- The snails may have names.
- Fancy dress is allowed.
- Any trainers are allowed to cheer on their snails.
In fact, the rules actually state: "Giant foreign snails" are not allowed (my italics). I have never seen a giant snail in England, so I'm not sure whether a British giant snail would be permissible. Are small foreign snails are allowed to enter? Are they allowed into the country at all? Do they have to go through quarantine regulations? Would they even survive quarantine?
The person who starts the races is called the Snail Trainer. He too can wear fancy dress. The owners can also wear fancy dress. Indeed, anyone and everyone can have any costume that happens to appeal to them. Make it a merry occasion!
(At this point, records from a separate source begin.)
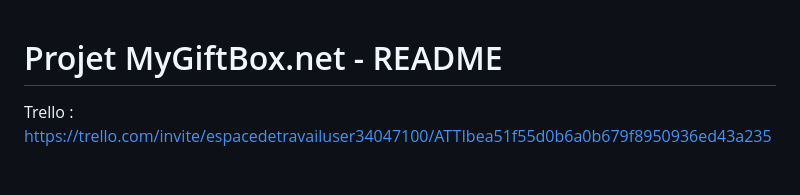
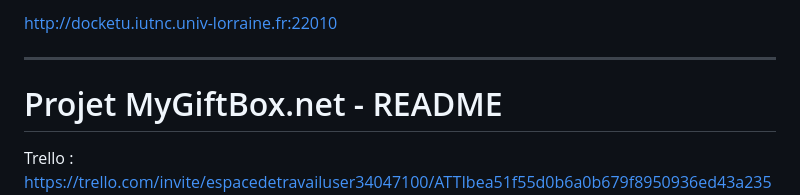
Before and after one commit to Inerska/_td6_giftbox, a Markdown page: README.md, the part around the change. Rendered like a GitHub page; blank space fills up the shorter version.

```diff
--- a/README.md
+++ b/README.md
@@ -1,3 +1,7 @@
+http://docketu.iutnc.univ-lorraine.fr:22010
+
+---------------------------------------------------------------------------------------------------------------------------------------
+
 # Projet MyGiftBox.net - README
 
 Trello : https://trello.com/invite/espacedetravailuser34047100/ATTIbea51f55d0b6a0b679f8950936ed43a23533F6B7
```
I'd guess that having a woolly suit might not be too much of an advantage to a snail but, who knows...?
Read More from WanderWisdom
Congham, like much of Norfolk, is a damp place. While this is ideally suited to the snails, sometimes it's just too much. In 2007 the whole competition was rained off.
In hot weather the course has to be kept watered to ensure ideal conditions for racing. Watering the course wasn't needed in the extra wet summer of 2012.
The Rivals in France
Another small village, this one in the south of France, holds snail racing championships in August. They call it the "Championnat du Monde de Vitesse d'Escargot". The winner is set free, but the losers.... Well, who knows in France?
According to the local mayor, the championship is a very serious competition, regardless of appearances. Some people train their snails for several days.
Some say the French competition started over 40 years ago, making it the first of its kind. Some also say that's where the people of Congham got the idea.
A True Story
One day, many years ago, while we were on holiday in France, we took our sons to a local restaurant for lunch. My husband chose escargots cooked in garlic butter.
"What's escargot, Daddy," asked our eldest, aged about seven at the time.
"Snails," came the reply. "Escargot is the French word for snail".
A few moments of thought. A puzzled look.
"Don't you find them a bit crunchy?"
"No, no, you don't eat the shells."
A few more moments of thought. A look of horror came across our son's face.
"Oh no! You don't eat the slimy bit, do you?!!!!"
My husband has never eaten another snail. Never.
In fact if you do watch the video above, you will find that indeed, foreign snails are allowed. It is truly an international event.
Other Things to Do in the Area
I know, of course, that your prime reason for visiting Norfolk will be for the snail racing, but while you are in the area, consider also seeing the Norfolk Broads (I imagine you could find many potential racing competitors there) or maybe pay a visit to the Queen at Sandringham House which is open to the public. The Duke and Duchess of Cambridge also have a place in Norfolk, Amner Hall, but this is most definitely not open to the public.
There are several other stately homes, two cathedrals in Norwich, medieval wool churches, round tower churches, castles and much much more.
So, whatever the weather, your visit to Norfolk need not be a single destination visit.